Task objective: Whenever a line contains "controller", include it in the count; reply with the number of such lines in the data and nothing else.

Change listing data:
Content starts

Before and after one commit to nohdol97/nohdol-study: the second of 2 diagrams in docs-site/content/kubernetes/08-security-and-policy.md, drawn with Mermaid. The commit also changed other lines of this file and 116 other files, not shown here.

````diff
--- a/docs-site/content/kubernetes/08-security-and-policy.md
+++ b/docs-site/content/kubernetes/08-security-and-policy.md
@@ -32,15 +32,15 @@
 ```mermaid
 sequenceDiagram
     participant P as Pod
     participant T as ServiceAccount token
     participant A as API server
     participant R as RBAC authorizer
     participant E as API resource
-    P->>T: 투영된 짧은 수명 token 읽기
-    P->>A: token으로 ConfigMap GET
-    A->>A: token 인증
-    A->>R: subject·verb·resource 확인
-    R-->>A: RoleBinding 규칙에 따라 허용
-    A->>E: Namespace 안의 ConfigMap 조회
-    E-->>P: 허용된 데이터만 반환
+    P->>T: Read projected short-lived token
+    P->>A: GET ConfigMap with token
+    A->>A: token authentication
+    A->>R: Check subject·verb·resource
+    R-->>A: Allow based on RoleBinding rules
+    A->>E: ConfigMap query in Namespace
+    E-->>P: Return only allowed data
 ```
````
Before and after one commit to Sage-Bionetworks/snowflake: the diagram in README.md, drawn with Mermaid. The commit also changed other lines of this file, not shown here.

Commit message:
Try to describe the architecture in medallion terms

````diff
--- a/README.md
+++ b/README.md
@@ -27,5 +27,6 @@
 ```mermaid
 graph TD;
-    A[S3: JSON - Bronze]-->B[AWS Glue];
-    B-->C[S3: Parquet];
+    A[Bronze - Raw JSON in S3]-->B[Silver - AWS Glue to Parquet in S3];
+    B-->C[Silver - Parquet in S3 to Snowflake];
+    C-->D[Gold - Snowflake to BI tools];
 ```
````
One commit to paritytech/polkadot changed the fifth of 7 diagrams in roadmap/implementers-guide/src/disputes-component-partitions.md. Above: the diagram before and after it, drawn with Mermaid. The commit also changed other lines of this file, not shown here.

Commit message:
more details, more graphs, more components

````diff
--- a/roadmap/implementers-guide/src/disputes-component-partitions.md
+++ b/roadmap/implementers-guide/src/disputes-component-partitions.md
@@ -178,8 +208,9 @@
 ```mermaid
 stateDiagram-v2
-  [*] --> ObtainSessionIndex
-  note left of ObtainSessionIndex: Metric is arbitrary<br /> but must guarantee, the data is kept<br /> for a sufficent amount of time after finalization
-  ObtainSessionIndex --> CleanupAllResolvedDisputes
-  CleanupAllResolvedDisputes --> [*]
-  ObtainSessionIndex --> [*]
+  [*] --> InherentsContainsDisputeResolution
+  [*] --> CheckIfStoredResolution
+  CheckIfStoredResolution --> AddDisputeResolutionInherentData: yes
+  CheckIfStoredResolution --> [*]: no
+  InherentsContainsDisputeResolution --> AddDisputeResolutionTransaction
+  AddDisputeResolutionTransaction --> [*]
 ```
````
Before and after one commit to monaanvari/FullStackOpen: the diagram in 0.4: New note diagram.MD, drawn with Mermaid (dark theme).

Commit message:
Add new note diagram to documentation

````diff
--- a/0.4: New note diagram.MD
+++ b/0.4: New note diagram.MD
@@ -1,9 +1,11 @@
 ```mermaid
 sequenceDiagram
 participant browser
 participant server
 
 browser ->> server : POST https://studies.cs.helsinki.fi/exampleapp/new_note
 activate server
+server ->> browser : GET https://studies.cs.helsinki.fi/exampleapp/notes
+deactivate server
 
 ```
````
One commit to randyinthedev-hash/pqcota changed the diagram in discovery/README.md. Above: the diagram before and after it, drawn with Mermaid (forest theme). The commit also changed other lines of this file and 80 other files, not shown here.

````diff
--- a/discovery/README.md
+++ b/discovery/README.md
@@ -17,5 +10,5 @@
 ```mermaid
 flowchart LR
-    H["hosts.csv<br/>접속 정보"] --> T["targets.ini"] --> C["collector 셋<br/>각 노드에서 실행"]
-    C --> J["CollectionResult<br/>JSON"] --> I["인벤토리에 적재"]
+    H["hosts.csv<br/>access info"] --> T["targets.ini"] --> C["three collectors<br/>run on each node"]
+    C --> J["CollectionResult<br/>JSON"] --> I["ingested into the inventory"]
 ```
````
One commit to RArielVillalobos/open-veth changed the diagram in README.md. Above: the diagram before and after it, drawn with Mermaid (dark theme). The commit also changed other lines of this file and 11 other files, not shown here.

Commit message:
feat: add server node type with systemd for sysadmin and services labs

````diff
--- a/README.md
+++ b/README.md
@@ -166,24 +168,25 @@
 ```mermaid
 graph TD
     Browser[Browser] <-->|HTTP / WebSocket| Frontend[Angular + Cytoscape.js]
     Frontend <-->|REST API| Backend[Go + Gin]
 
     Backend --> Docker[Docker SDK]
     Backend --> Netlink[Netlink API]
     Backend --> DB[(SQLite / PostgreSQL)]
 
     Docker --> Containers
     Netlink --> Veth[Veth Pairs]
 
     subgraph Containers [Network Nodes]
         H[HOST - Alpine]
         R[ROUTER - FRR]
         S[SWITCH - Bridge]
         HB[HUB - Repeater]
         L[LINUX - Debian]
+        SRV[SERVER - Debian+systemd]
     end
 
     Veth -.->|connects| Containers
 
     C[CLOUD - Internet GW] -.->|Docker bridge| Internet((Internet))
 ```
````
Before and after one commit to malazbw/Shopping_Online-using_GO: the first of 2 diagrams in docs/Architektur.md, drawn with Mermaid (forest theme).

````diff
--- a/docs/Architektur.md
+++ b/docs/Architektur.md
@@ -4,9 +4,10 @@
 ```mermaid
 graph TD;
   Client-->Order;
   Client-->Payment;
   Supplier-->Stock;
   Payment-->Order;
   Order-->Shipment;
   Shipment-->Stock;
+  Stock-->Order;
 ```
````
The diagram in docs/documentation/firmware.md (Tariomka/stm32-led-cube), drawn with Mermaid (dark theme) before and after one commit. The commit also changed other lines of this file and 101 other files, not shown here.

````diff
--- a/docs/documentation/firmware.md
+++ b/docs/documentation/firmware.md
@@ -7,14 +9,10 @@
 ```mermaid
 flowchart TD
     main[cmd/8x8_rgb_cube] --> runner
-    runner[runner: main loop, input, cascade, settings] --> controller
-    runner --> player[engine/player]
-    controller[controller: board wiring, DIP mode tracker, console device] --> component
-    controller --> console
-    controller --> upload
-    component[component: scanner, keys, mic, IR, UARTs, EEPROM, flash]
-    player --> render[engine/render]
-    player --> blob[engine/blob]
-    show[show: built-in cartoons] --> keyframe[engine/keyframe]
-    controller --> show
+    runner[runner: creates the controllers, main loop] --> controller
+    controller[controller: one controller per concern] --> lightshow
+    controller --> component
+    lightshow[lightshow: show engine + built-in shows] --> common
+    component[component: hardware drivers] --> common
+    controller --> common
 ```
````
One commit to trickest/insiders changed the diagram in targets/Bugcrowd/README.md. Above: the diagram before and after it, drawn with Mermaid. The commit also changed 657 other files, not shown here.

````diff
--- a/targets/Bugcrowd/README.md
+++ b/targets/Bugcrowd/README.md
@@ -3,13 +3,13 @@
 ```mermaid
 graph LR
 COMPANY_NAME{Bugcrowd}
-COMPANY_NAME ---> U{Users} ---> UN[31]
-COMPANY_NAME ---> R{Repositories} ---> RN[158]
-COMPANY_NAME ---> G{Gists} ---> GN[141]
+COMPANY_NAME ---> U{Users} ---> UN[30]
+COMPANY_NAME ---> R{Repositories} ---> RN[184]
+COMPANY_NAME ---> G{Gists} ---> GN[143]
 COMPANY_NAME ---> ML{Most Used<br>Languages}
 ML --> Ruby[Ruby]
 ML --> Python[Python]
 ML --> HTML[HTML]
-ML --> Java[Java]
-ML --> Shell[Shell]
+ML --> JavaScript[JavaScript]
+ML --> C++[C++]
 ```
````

Content ends

Response to this task: 9